The Alamo is located in San Antonio. It is where Texas defenders fell to Mexican General Santa Anna and the phrase Remember the Alamo originated. The Alamo is considered the cradle of Texas liberty and the state’s most popular historic site.
Texas is the only state to have the flags of 6 different nations fly over it. They are: Spain, France, Mexico, Republic of Texas, Confederate States, and the United States.
The King Ranch in Texas is bigger than the state of Rhode Island.
Edwards Plateau in west central Texas is the top sheep growing area in the country. More wool comes from the state of Texas than any other state in the United States.
Texas is the only state to enter the United States by treaty instead of territorial annexation.
A Coastal Live Oak located near Fulton is the oldest tree in the state. The tree has an estimated age of more than 1,500 years.
Austin is considered the live music capital of the world.
Dr Pepper was invented in Waco in 1885. The Dublin Dr Pepper, 85 miles west of Waco, still uses pure imperial cane sugar in its product. There is no period after the Dr in Dr Pepper.
The first suspension bridge in the United States was the Waco Bridge. Built in 1870 and still in use today as a pedestrian crossing of the Brazos River.
The capitol in Austin opened May 16, 1888. The dome of the building stands seven feet higher than that of the nation’s Capitol in Washington, D.C.
The worst natural disaster in United States history was caused by a hurricane that hit Galveston in 1900. Over 8000 deaths were recorded.
Three of the top ten most populous cities in the United States are in Texas.
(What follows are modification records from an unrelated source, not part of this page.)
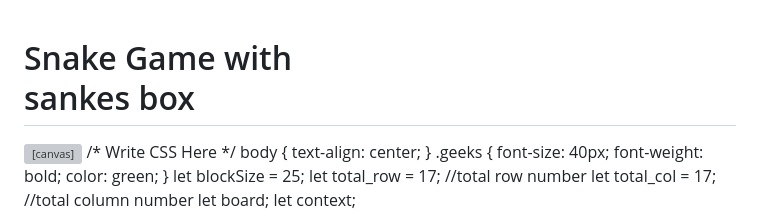
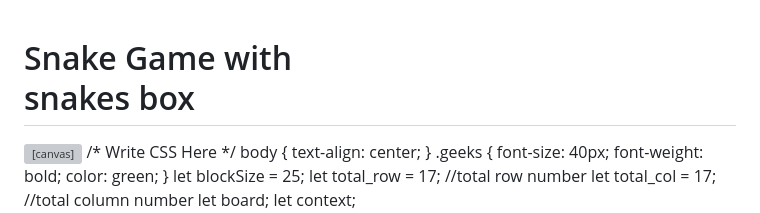
Before and after one commit to spandana-77/gitestimate, a Markdown page: README.md, the part around the change. Drawn GitHub-style; grey boxes are pictures that could not be loaded.

```diff
--- a/README.md
+++ b/README.md
@@ -12,7 +12,7 @@
 
 <body>
     <h1>Snake Game with
-          <div class="box">sankes box</div>
+          <div class="box">snakes box</div>
     </h1>
     <canvas id="board"></canvas>
 </body>
```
These towns are Houston, Dallas, and San Antonio.
Texas includes 267,339 square miles, or 7.4%, of the nation’s total area.
The state’s cattle population is estimated to be near 16 million.
More species of bats live in Texas than in any other part of the United States.
The world’s first rodeo was held in Pecos on July 4, 1883.
The Heisman trophy is named for John William Heisman the first full-time coach and athletic director at Rice University in Houston.
The Aransas Wildlife Refuge is the winter home of North America’s only remaining flock of whooping cranes.
Jalapeno pepper jelly originated in Lake Jackson and was first marketed in 1978.
Arts, Crafts, and Cooking
Learn how to paint bluebonnets with this video:
Make a Chuck Wagon meal. Don’t forget to make a chuck wagon, too!
Make a fun rodeo craft!
Learn how oil is made into plastic
Take a virtual tour of the Texas state capitol
Texas Resource List
Book Basket (Picture Books)
L is for Lone Star: A Texas Alphabet by Carol Crane
T is for Texas: Written for Kids by Kids by Michelle McCann
Voices of the Alamo by Sherry Garland
The Battle of the Alamo by Rod Espinosa
B is for Buckaroo: A Cowboy Alphabet by Louise Doak Whitney
Cowboys and Cowgirls: Yippee Yay! by Gail Gibbons
Armadillo Rodeo by Jan Brett
Bill Pickett: Rodeo-Ridin’ Cowboy by Andrea Davis Pinkney
The Legend of the Bluebonnet by Tomie de Paola
Bluebonnet at the East Texas Oil Museum by Mary Brooke Casad
Susanna of the Alamo by John Jakes
Hurricanes by Gail Gibbons
The Armadillo from Amarillo by Lynne Cherry
Book Basket (NonFiction)
Texas: The Lone Star State by Kristen Schuetz
The Story of Texas by John Edward Reems
Spindletop Gusher: The Story of the Texas Oil Boom by Carmen Bredeson
Indians Who Lived in Texas by Betsy Warren
Buried Treasures of Texas by W. C. Jameson
Kid Presidents: True Tales of Childhood from America’s Presidents by David Stabler
Our Supreme Court: A History with 14 Activities by Richard Panchyk
Book Basket (Chapter Books)
Make Way for Sam Houston by Jean Fritz
Stephen F. Austin: The Father of Texas by Harriet Isecke
What Was the Alamo? by Meg Belviso
Jim Bowie: Legendary Hero of the Alamo by Ann Graham Gaines
Bold Women in Texas History by Don Blevins
Where the Broken Heart Still Beats: The Story of Cynthia Ann Parker by Carolyn Meyer (subject matter is preferable for middle school aged children)
Between Two Worlds: The Legend of Quanah Parker by Cynthia Kay Rhodes
Trail Fever: The Life of a Texas Cowboy by D. J. Lightfoot
The Great Storm: The Hurricane Diary of J. T. King by Lisa Waller Rogers
Enjoy this video introduction to Texas
Did you see something important I missed? Share in the comments and I may add it!